Looks the same, sounds the same, plays the same. For many other games, that would be a criticism, but in the case of Hotline Miami 2, that can only be a good thing. Sitting down to play through a few of the levels on show at Rezzed felt instantly familiar – a pulsating electronic soundtrack, fast paced brutal chaos and lots of quick restarts were all in evidence.
Where Hotline Miami 2 seems to differ to its predecessor is in its narrative. In the demo on show, you control fans of the original Hotline Miami who are making a film about the events of the first game. The extent to which the action which takes place on screen is real or not isn’t entirely clear, and I’m sure that will be played to effect in what is likely to be a twisted meta-commentary on the first game and its success.
Slightly problematic was the inclusion of a rape scene in the game (although it must be said that this is a simulated rape within the context of the game’s characters making a film) which was not really appropriate on a show floor with children present. Indeed, as Martin over at Oh No! Videogames! has pointed out, one can’t help but question whether the developers may have deliberately included the scene simply as a means to garner attention for the game through shock value, which would be disappointing to say the least. However, we are yet to see how the scene is contextualised in the full game, so I’ll hold off on judgement until I get my hands on the game proper.
Ether One is a game I’ve had my eye on for a while. It’s a first-person puzzle exploration game in which you play the role of a character sent in to the minds of mentally ill patients in order to reconstruct their memories. We know little more about the narrative and the demo at Rezzed did little to help that.
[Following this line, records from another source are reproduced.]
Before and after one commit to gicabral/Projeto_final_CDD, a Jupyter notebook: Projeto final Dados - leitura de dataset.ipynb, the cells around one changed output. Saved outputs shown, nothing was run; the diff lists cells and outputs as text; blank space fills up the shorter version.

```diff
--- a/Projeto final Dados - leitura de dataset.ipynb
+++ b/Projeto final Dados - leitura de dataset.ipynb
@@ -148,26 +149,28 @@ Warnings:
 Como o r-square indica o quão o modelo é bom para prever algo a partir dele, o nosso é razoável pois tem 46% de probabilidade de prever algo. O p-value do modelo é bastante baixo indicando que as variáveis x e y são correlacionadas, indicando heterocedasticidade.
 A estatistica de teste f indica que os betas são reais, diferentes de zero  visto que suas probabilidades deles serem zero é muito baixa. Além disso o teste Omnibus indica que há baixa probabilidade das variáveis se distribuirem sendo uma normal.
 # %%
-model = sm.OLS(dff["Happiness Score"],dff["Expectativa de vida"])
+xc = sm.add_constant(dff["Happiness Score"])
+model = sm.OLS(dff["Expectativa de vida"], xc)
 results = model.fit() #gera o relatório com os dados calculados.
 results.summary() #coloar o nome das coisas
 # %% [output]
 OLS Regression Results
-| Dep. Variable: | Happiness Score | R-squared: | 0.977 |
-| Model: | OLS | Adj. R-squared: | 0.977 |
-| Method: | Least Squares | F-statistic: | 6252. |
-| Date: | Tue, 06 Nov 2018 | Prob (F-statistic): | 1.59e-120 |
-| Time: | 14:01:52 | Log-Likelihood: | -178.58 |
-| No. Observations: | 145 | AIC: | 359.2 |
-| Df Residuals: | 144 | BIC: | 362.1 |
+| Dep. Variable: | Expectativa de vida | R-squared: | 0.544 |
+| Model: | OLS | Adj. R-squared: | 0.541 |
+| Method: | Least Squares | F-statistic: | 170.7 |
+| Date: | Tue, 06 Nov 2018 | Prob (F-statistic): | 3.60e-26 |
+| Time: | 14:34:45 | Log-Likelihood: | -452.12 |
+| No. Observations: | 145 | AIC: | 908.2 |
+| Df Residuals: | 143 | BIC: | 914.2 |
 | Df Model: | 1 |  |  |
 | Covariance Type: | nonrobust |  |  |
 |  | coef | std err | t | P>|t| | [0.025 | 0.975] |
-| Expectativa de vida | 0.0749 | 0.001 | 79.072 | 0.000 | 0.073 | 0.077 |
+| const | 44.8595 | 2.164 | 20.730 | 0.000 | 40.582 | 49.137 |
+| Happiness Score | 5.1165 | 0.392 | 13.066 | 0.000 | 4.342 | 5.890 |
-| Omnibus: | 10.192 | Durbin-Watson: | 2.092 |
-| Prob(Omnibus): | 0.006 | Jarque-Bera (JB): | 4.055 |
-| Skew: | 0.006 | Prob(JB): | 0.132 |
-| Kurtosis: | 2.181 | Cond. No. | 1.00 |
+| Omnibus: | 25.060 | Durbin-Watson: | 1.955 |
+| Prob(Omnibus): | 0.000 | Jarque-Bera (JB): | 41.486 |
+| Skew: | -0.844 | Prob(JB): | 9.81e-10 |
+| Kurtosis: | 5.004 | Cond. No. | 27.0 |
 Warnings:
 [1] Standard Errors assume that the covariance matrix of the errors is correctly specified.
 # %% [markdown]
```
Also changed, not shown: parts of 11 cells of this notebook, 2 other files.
Nevertheless, it’s certainly an interesting conceit and the game has a sense of mystery which is instantly appealing.
Playing through Ether One, it’s clear that the game is a calm and contemplative affair. Progress is made through completing puzzles, the solution to which the player must work out by exploring the game’s environments and gleaming bits of information from the objects to be found there.
This game is looking intelligent, atmospheric and intriguing. Don’t forget it, or I will have to come into your mind and reconstruct you memory like in the game, and you don’t want me doing that because I’m very clumsy.
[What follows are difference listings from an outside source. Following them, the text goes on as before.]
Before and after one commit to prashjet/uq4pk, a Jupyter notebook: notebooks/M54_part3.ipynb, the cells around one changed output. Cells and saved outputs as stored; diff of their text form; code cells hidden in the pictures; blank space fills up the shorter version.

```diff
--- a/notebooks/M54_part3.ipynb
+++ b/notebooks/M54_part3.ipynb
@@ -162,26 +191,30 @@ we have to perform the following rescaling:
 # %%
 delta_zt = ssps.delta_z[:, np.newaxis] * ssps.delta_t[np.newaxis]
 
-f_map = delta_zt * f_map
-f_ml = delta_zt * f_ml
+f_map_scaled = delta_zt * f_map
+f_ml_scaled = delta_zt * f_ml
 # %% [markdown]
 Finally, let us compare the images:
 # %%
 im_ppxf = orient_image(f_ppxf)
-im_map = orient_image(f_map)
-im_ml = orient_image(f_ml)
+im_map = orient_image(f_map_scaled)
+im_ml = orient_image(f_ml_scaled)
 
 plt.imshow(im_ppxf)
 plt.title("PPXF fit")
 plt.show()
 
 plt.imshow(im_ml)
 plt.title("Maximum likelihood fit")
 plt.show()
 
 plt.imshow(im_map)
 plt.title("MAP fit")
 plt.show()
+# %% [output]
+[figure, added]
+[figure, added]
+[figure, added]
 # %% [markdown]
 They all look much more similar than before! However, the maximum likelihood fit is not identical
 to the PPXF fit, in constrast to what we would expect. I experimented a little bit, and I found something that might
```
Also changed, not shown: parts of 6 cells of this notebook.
Revenge of the Sunfish 2
I don’t know if I’ll like this game when it’s released. In fact, I’m not sure I know what it is, and I definitely don’t know how to describe it. Fellow Citizen Gamer Joe Barron descried the games lo-fi visuals as looking as if they’ve been drawn in MS Paint and that’s a good a starting point as any.
Revenge of the Sunfish 2 presents the player with a seemingly endless cycle of surreal mini-games. Success isn’t necessarily a criteria for moving to the next game, although, in all honesty, often I wasn’t sure what success was when playing this game.
Look, just have a gander at the mental geocities lookalike webpage for the game. That’ll give you a sense of the tone.
I’m a little sceptical about how much fun this game will be in the long run, but I enjoyed being confused by it and I enjoyed watching other people being confused by it. If you want to be confused, you might like it.
Sir, You Are Being Hunted
I didn’t actually get to go hands on with this one, partly because this was the most popular game at the show, and that in itself tells you all you need to know.
Sir, You Are Being Hunted places the player on a procedurally generated island where they will be hunted by a gradually growing minagarie of tweed clad robot as they stealthily make their way around the island scrounging for ammo, food and other supplies.
In case you’ve not already noticed, the game aims for a humorous English tone. I wouldn’t let that levity lead you into a false sense of security though. This game is meant to be a hardcore experience that will challenge the player and the procedurally generated the game means that you will be able to subject yourself to this challenge over and over again.
Game, you are being hunted… You know, for my collection…because you look quite good.